The sources admitted that there could be some genuine cases which needed another opportunity but the government was not opting for it since it would allow some influential fly-by-night operators an escape route and also avert or delay police action against many officials in the department, past and present, for their dubious role in faulty registration of traders based on poor data and inadequate information.

The police in their report had stated that the offices of the traders and companies were found closed or not traceable as they had shifted to new locations.
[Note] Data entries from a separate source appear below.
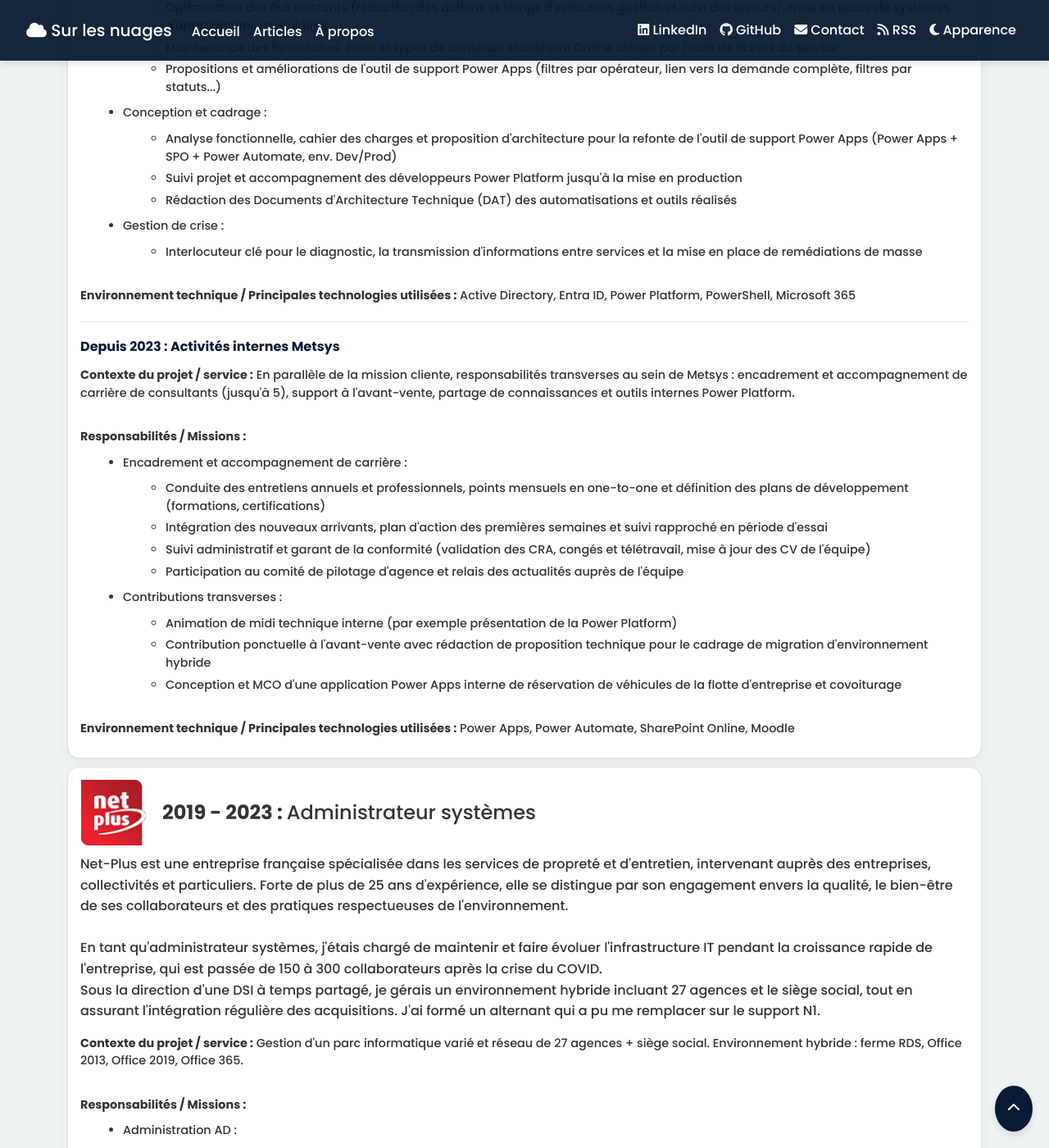
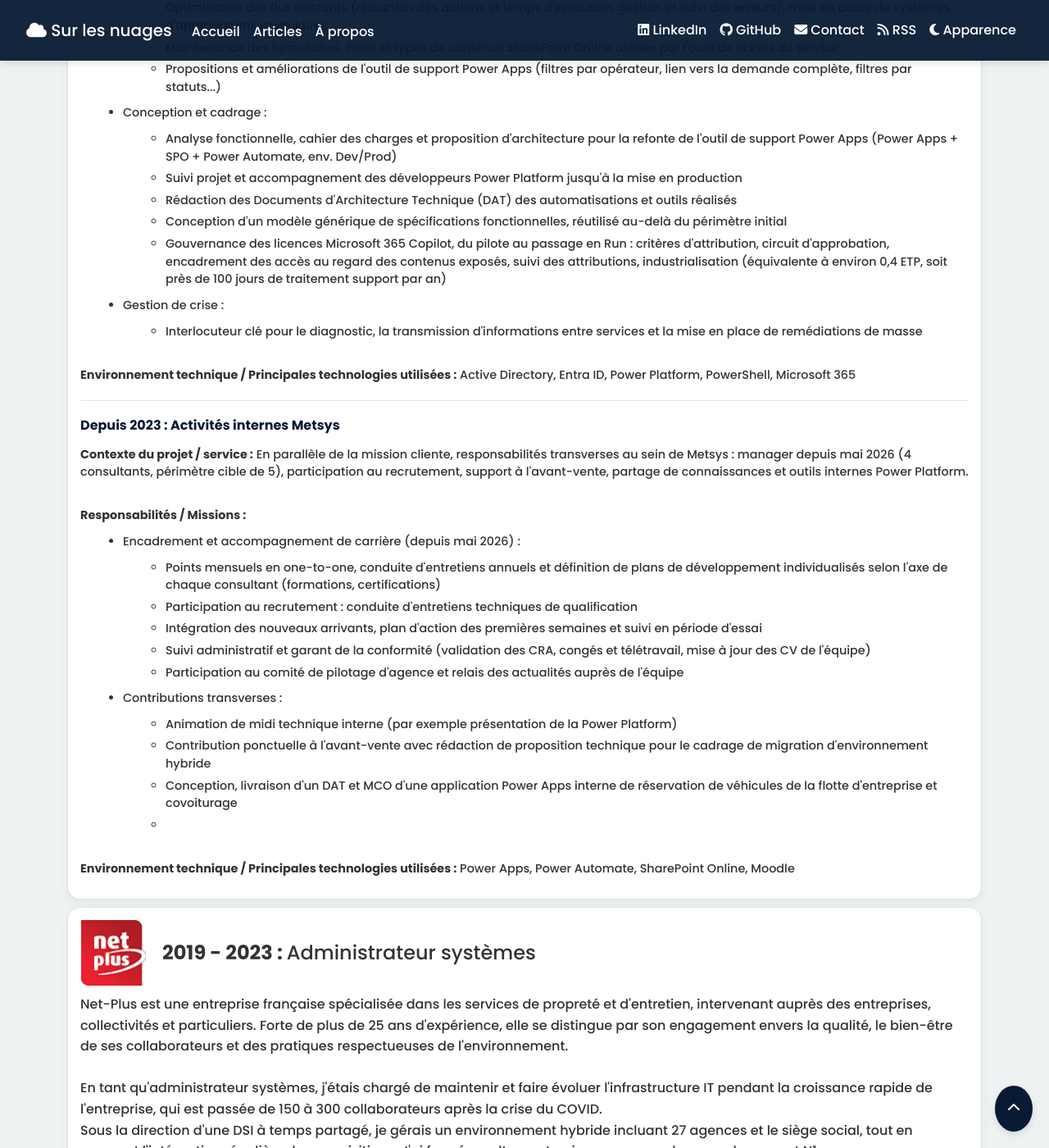
Before and after one commit to Arnaud-Ferriere/SurLesNuages, a Jekyll site: the page built from about.html, in a window 1280 px wide and 1400 px high, scrolled down 2665 px. Shown: the whole window at 82% size. Built offline with Jekyll 4.4.1, drawn with Linux system fonts in a browser that asks for light colours.

Commit message:
update : Revise experiences and responsibilities in YAML
Updated responsibilities and contributions for internal roles, including management details and project specifications.

```diff
--- a/_data/experiences.yml
+++ b/_data/experiences.yml
@@ -44,6 +44,8 @@
             - "Analyse fonctionnelle, cahier des charges et proposition d'architecture pour la refonte de l'outil de support Power Apps (Power Apps + SPO + Power Automate, env. Dev/Prod)"
             - "Suivi projet et accompagnement des développeurs Power Platform jusqu'à la mise en production"
             - "Rédaction des Documents d'Architecture Technique (DAT) des automatisations et outils réalisés"
+            - "Conception d'un modèle générique de spécifications fonctionnelles, réutilisé au-delà du périmètre initial"
+            - "Gouvernance des licences Microsoft 365 Copilot, du pilote au passage en Run : critères d'attribution, circuit d'approbation, encadrement des accès au regard des contenus exposés, suivi des attributions, industrialisation (équivalente à environ 0,4 ETP, soit près de 100 jours de traitement support par an)"
         - category: "Gestion de crise"
           items:
             - "Interlocuteur clé pour le diagnostic, la transmission d'informations entre services et la mise en place de remédiations de masse"
@@ -52,14 +54,15 @@
       period: "Depuis 2023"
       context: >-
         En parallèle de la mission cliente, responsabilités transverses au sein
-        de Metsys : encadrement et accompagnement de carrière de consultants
-        (jusqu'à 5), support à l'avant-vente, partage de connaissances et
-        outils internes Power Platform.
+        de Metsys : manager depuis mai 2026 (4 consultants, périmètre
+        cible de 5), participation au recrutement, support à l'avant-vente,
+        partage de connaissances et outils internes Power Platform.
       responsibilities:
-        - category: "Encadrement et accompagnement de carrière"
+        - category: "Encadrement et accompagnement de carrière (depuis mai 2026)"
           items:
-            - "Conduite des entretiens annuels et professionnels, points mensuels en one-to-one et définition des plans de développement (formations, certifications)"
-            - "Intégration des nouveaux arrivants, plan d'action des premières semaines et suivi rapproché en période d'essai"
+            - "Points mensuels en one-to-one, conduite d'entretiens annuels et définition de plans de développement individualisés selon l'axe de chaque consultant (formations, certifications)"
+            - "Participation au recrutement : conduite d'entretiens techniques de qualification"
+            - "Intégration des nouveaux arrivants, plan d'action des premières semaines et suivi en période d'essai"
             #- "Accompagnement en intercontrat avec plans de montée en compétences, préparation des certifications et des entretiens clients, bilans d'objectifs"
             - "Suivi administratif et garant de la conformité (validation des CRA, congés et télétravail, mise à jour des CV de l'équipe)"
             - "Participation au comité de pilotage d'agence et relais des actualités auprès de l'équipe"
@@ -68,7 +71,8 @@
             #- "Propriété et administration du site de formation interne (Metsys Academy / Moodle), structuration et évolution des parcours"
             - "Animation de midi technique interne (par exemple présentation de la Power Platform)"
             - "Contribution ponctuelle à l'avant-vente avec rédaction de proposition technique pour le cadrage de migration d'environnement hybride"
-            - "Conception et MCO d'une application Power Apps interne de réservation de véhicules de la flotte d'entreprise et covoiturage"
+            - "Conception, livraison d'un DAT et MCO d'une application Power Apps interne de réservation de véhicules de la flotte d'entreprise et covoiturage"
+            -
       tech: "Power Apps, Power Automate, SharePoint Online, Moodle"
 
 - company: "Net-Plus"
```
In some cases, sketchy addresses were given, inviting response from police that the trader “did not exist.”

Sources in the Mines Department admitted that there could be a substantial number of fly-by-night operators but emphasised that before taking any action it was necessary to double check the addresses of the companies.

“We will definitely file complaints against the companies for violating the norms and involvement in illegal export of ore once re-verification exercise was done,” said an official of the Department.

The issue assumes seriousness as it has been indicated during the verification of records of the Mines and Geology Department that in some cases permission was granted in the past to mining trading companies overnight without following procedures.

As it is now becoming clear that the Shah Commission is likely to submit its interim report as regards illegal activities by mining companies in Goa by the second week of December, there has been a frenetic activity in the State Department of Mines as regards submitting various documents called for by the commission.